Exercise prompt - Examine each line of the data, and copy the ones containing "levels".

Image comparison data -
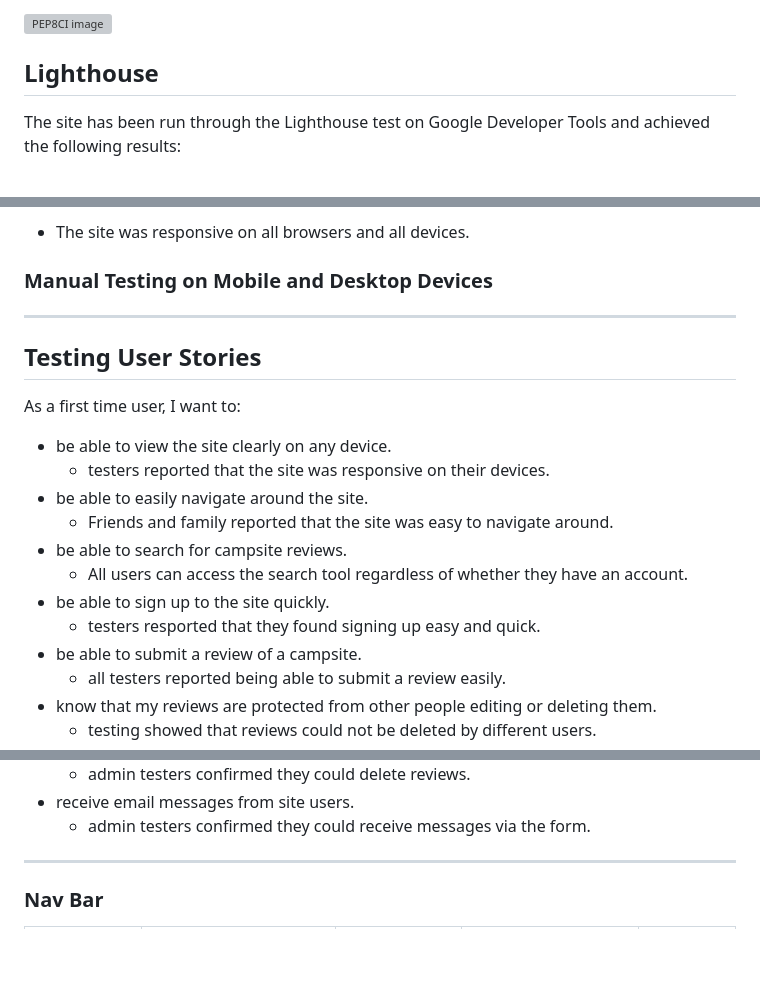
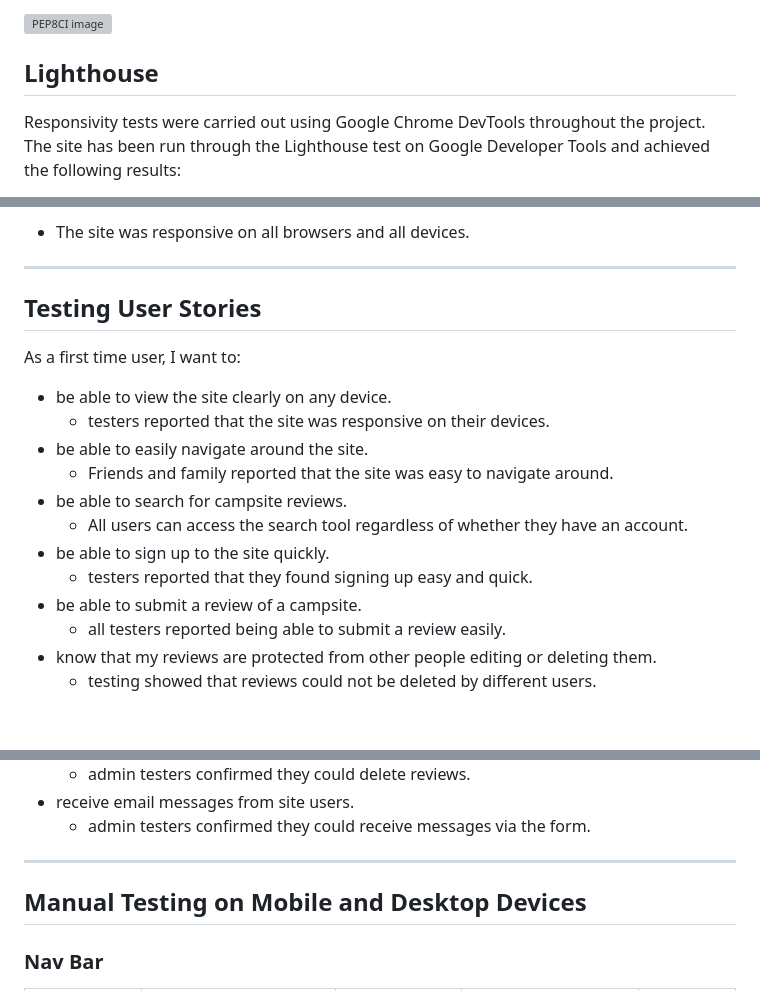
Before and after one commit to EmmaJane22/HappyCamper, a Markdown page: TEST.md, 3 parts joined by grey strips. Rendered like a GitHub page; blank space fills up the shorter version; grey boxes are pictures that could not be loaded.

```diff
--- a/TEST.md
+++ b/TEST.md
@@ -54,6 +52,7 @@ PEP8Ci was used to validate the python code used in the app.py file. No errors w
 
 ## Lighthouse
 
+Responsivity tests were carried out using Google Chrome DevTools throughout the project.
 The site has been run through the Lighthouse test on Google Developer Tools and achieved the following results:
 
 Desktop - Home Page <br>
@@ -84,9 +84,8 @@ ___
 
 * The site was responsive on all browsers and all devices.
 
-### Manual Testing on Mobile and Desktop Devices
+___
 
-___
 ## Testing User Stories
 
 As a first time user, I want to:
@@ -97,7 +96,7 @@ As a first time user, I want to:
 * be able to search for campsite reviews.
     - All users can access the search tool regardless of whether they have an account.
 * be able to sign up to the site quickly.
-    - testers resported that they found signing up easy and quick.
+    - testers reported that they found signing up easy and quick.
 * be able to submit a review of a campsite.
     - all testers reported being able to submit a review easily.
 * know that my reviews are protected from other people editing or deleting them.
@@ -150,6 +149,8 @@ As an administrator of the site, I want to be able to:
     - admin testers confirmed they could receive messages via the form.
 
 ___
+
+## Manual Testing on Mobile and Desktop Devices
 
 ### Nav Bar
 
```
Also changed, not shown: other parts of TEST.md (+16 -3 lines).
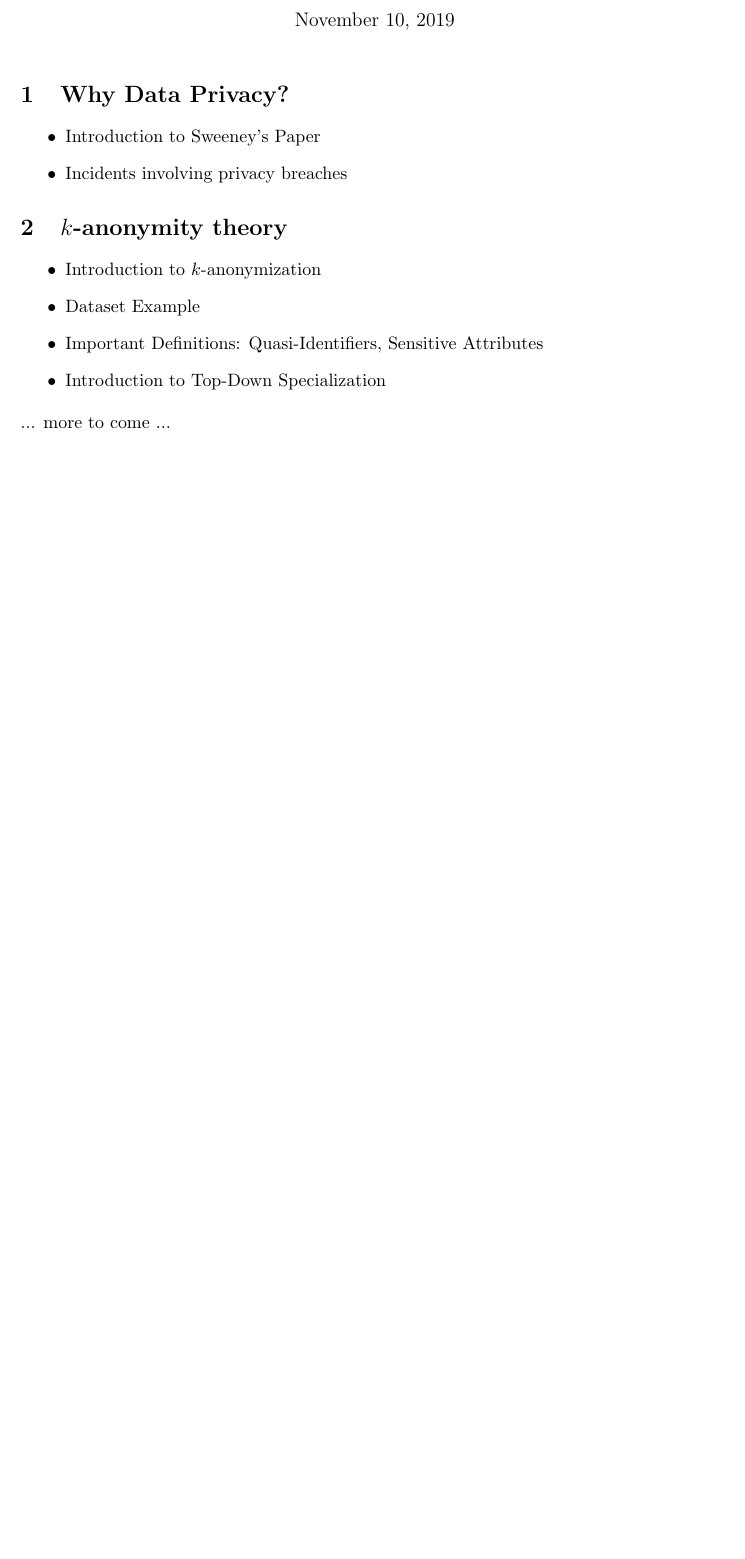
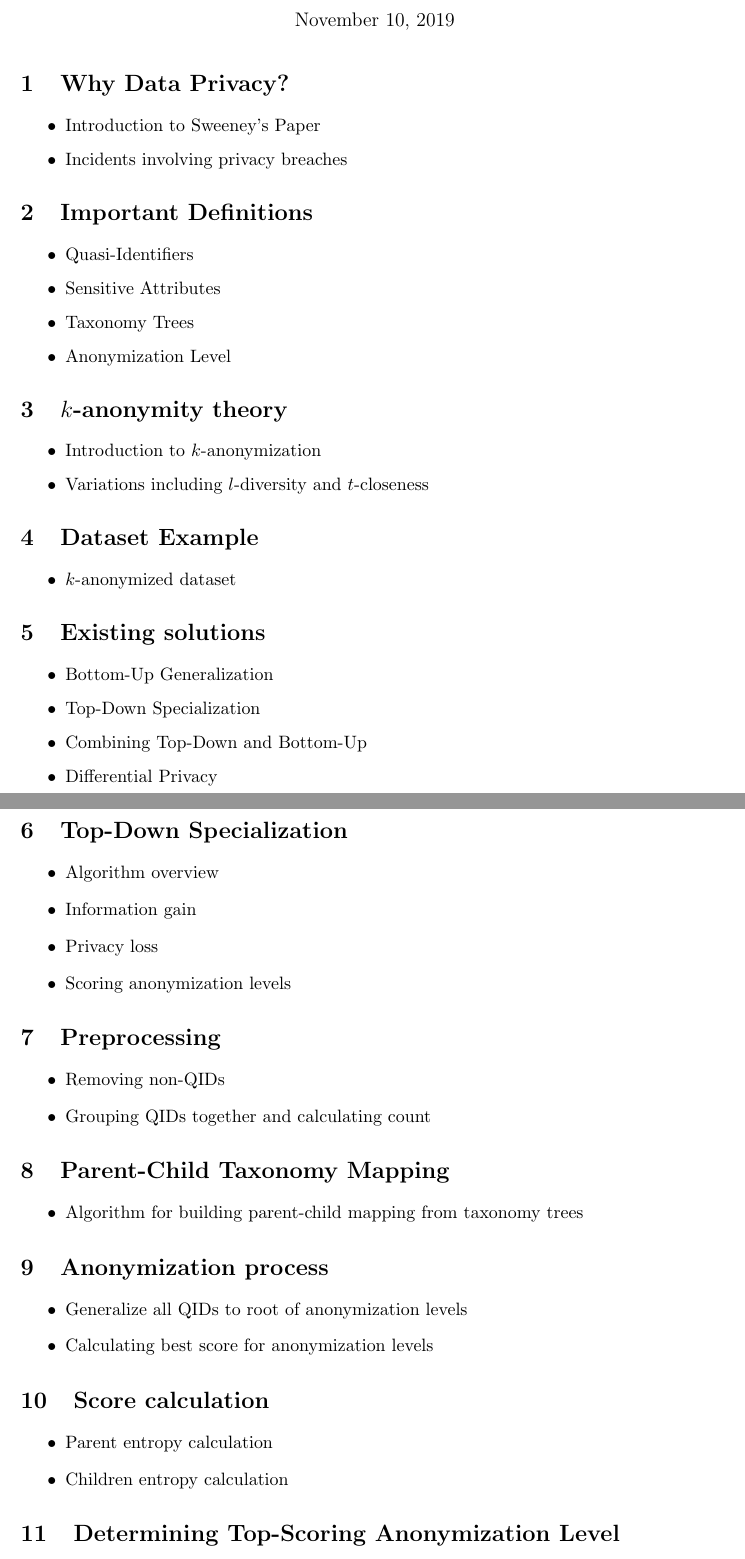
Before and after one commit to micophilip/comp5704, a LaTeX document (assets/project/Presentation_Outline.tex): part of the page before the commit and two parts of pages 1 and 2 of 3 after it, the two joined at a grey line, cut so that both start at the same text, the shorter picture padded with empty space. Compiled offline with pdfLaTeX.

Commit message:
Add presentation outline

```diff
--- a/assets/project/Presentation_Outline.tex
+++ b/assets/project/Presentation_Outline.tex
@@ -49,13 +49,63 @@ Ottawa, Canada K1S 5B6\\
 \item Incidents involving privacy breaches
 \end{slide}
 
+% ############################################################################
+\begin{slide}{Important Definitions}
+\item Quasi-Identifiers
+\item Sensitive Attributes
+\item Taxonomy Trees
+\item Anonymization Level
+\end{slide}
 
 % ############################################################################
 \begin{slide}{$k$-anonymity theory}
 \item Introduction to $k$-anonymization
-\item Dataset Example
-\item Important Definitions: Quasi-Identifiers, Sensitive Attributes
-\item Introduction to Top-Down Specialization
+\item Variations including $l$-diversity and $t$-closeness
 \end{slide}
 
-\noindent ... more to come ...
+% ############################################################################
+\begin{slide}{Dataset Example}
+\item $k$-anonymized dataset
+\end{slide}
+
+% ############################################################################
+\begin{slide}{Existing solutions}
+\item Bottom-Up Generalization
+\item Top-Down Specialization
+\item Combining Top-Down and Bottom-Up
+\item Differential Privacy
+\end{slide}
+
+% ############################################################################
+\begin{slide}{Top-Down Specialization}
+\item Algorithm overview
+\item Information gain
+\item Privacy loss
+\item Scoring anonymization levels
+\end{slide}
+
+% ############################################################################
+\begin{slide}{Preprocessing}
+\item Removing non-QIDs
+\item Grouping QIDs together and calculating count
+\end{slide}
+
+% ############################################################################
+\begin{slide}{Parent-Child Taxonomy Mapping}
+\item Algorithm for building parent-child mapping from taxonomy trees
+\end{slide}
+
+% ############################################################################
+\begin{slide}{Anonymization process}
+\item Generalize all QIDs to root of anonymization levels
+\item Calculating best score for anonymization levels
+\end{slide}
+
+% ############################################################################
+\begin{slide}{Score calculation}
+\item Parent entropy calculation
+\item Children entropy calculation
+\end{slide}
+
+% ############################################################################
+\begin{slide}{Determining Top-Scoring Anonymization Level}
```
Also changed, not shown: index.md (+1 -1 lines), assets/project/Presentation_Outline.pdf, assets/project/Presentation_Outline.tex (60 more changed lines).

Task output -
+\item Scoring anonymization levels
+\item Generalize all QIDs to root of anonymization levels
+\item Calculating best score for anonymization levels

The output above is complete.